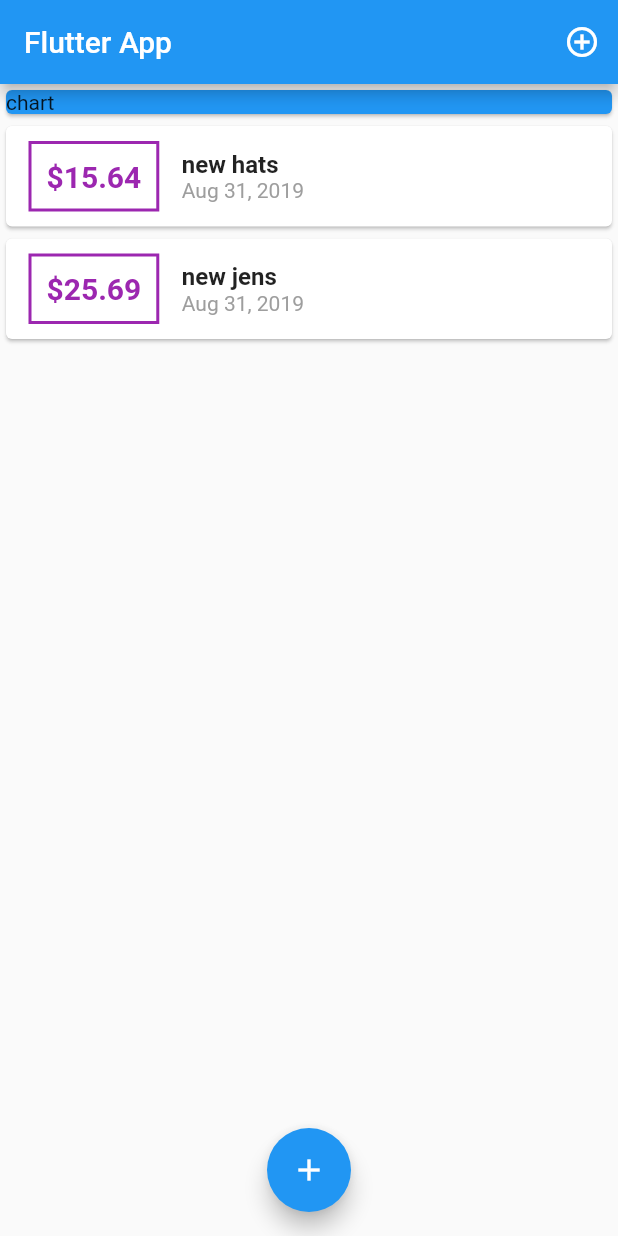
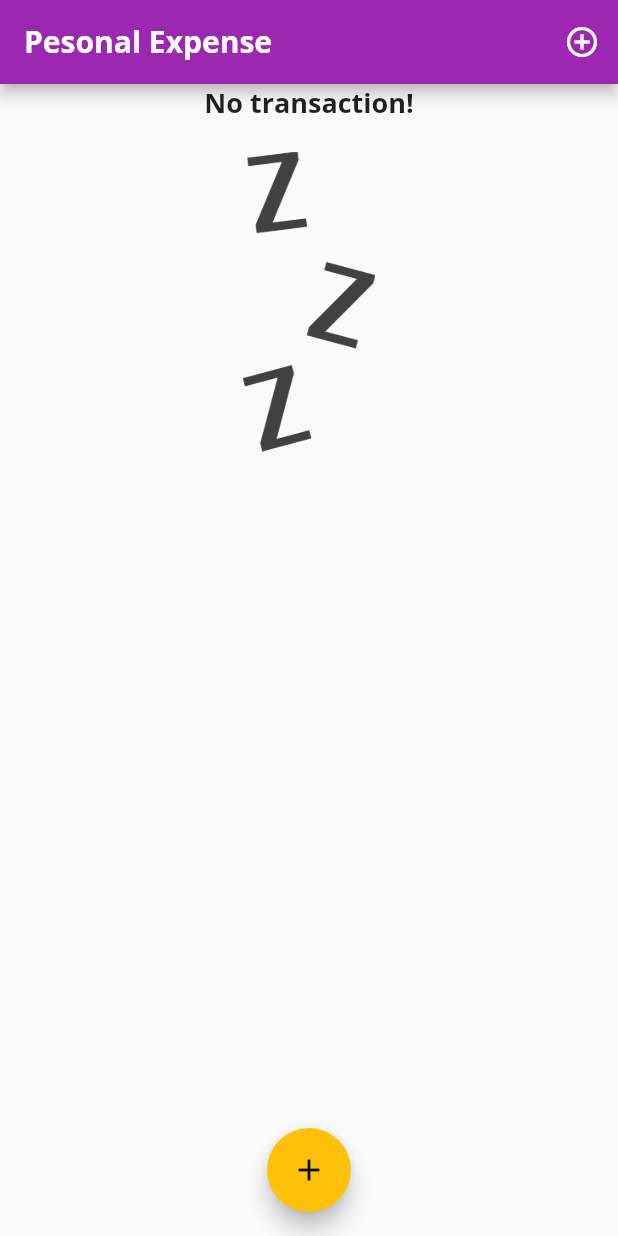
Before and after one commit to mars1385/learn-flutter-personal-expense, a Flutter app: the screen it shows after launch, on a phone screen of 412 x 824 dp. Run offline on Flutter 3.47's test engine with Material 2 defaults, Android fonts, the phone set to English and light mode, and no system bars.

Commit message:
font & image & chart

```diff
--- a/lib/main.dart
+++ b/lib/main.dart
@@ -4,7 +4,7 @@ import 'package:flutter/material.dart';
 //our widgets
 import './widgets/transaction_list.dart';
 import './widgets/new_transaction.dart';
-
+import './widgets/chart.dart';
 //trnsaction class
 import './models/transaction.dart';
 
@@ -15,7 +15,28 @@ class MyApp extends StatelessWidget {
   @override
   Widget build(BuildContext context) {
     return MaterialApp(
-      title: 'Flutter Demo',
+      title: 'Pesonal Expense',
+      theme: ThemeData(
+        primarySwatch: Colors.purple,
+        accentColor: Colors.amber,
+        fontFamily: 'Quicksand',
+        textTheme: ThemeData.light().textTheme.copyWith(
+              title: TextStyle(
+                fontFamily: 'OpenSans',
+                fontSize: 18,
+                fontWeight: FontWeight.bold,
+              ),
+            ),
+        appBarTheme: AppBarTheme(
+          textTheme: ThemeData.light().textTheme.copyWith(
+                title: TextStyle(
+                  fontFamily: 'OpenSans',
+                  fontSize: 20,
+                  fontWeight: FontWeight.bold,
+                ),
+              ),
+        ),
+      ),
       home: MyHomePage(),
     );
   }
@@ -29,20 +50,31 @@ class MyHomePage extends StatefulWidget {
 class _MyHomePageState extends State<MyHomePage> {
   //our transaction list
   final List<Transaction> _userTransactions = [
-    Transaction(
-      id: 't1',
-      title: 'new hats',
-      amount: 15.64,
-      date: DateTime.now(),
-    ),
-    Transaction(
-      id: 't2',
-      title: 'new jens',
-      amount: 25.69,
-      date: DateTime.now(),
-    ),
+    // Transaction(
+    //   id: 't1',
+    //   title: 'new hats',
+    //   amount: 15.64,
+    //   date: DateTime.now(),
+    // ),
+    // Transaction(
+    //   id: 't2',
+    //   title: 'new jens',
+    //   amount: 25.69,
+    //   date: DateTime.now(),
+    // ),
   ];
   //methodes
+  //getting this week transactions
+  List<Transaction> get _recentTransactions {
+    return _userTransactions.where((tx) {
+      return tx.date.isAfter(
+        DateTime.now().subtract(
+          Duration(days: 7),
+        ),
+      );
+    }).toList();
+  }
+
   //show model for adding new transaction
   void _startAddNewTransaction(BuildContext ctx) {
     showModalBottomSheet(
@@ -70,7 +102,7 @@ class _MyHomePageState extends State<MyHomePage> {
   Widget build(BuildContext context) {
     return Scaffold(
       appBar: AppBar(
-        title: Text('Flutter App'),
+        title: Text('Pesonal Expense'),
         actions: <Widget>[
           IconButton(
             icon: Icon(Icons.add_circle_outline),
@@ -82,13 +114,7 @@ class _MyHomePageState extends State<MyHomePage> {
         child: Column(
           crossAxisAlignment: CrossAxisAlignment.stretch,
           children: <Widget>[
-            Container(
-              width: double.infinity,
-              child: Card(
-                color: Colors.blue,
-                child: Text('chart'),
-              ),
-            ),
+            Chart(_recentTransactions),
             TransactionList(_userTransactions),
           ],
         ),
--- a/lib/widgets/transaction_list.dart
+++ b/lib/widgets/transaction_list.dart
@@ -14,7 +14,26 @@ class TransactionList extends StatelessWidget {
   Widget build(BuildContext context) {
     return Container(
       height: 400,
-      child: ListView.builder(
+      child: transactions.isEmpty
+          ? Column(
+              children: <Widget>[
+                Text(
+                  'No transaction!',
+                  style: Theme.of(context).textTheme.title,
+                ),
+                SizedBox(
+                  height: 20,
+                ),
+                Container(
+                  height: 200,
+                  child: Image.asset(
+                    'assets/images/waiting.png',
+                    fit: BoxFit.cover,
+                  ),
+                )
+              ],
+            )
+          : ListView.builder(
               itemBuilder: (ctx, index) {
                 return Card(
                   child: Row(
@@ -26,7 +45,7 @@ class TransactionList extends StatelessWidget {
                         ),
                         decoration: BoxDecoration(
                           border: Border.all(
-                      color: Colors.purple,
+                            color: Theme.of(context).accentColor,
                             width: 2,
                           ),
                         ),
@@ -34,7 +53,7 @@ class TransactionList extends StatelessWidget {
                         child: Text(
                           '\$${transactions[index].amount.toStringAsFixed(2)}',
                           style: TextStyle(
-                      color: Colors.purple,
+                            color: Theme.of(context).primaryColor,
                             fontSize: 20,
                             fontWeight: FontWeight.bold,
                           ),
@@ -45,8 +64,7 @@ class TransactionList extends StatelessWidget {
                         children: <Widget>[
                           Text(
                             transactions[index].title,
-                      style:
-                          TextStyle(fontSize: 16, fontWeight: FontWeight.bold),
+                            style: Theme.of(context).textTheme.title,
                           ),
                           Text(
                             DateFormat.yMMMd().format(transactions[index].date),
```
Also changed, not shown: lib/widgets/chart.dart (added, +38 -0 lines), pubspec.yaml (+13 -8 lines), assets/fonts/OpenSans-Bold.ttf (added), assets/fonts/OpenSans-Regular.ttf (added), assets/fonts/Quicksand-Bold.ttf (added), assets/fonts/Quicksand-Light.ttf (added), assets/fonts/Quicksand-Medium.ttf (added), assets/fonts/Quicksand-Regular.ttf (added), assets/images/waiting.png (added). Lines whose indentation alone changed are shown as unchanged.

==========

ASSIGNMENT - In the listing above, how many of the lines contain the string "return"? Respond with the number alone.

SOLVED EXERCISE - 6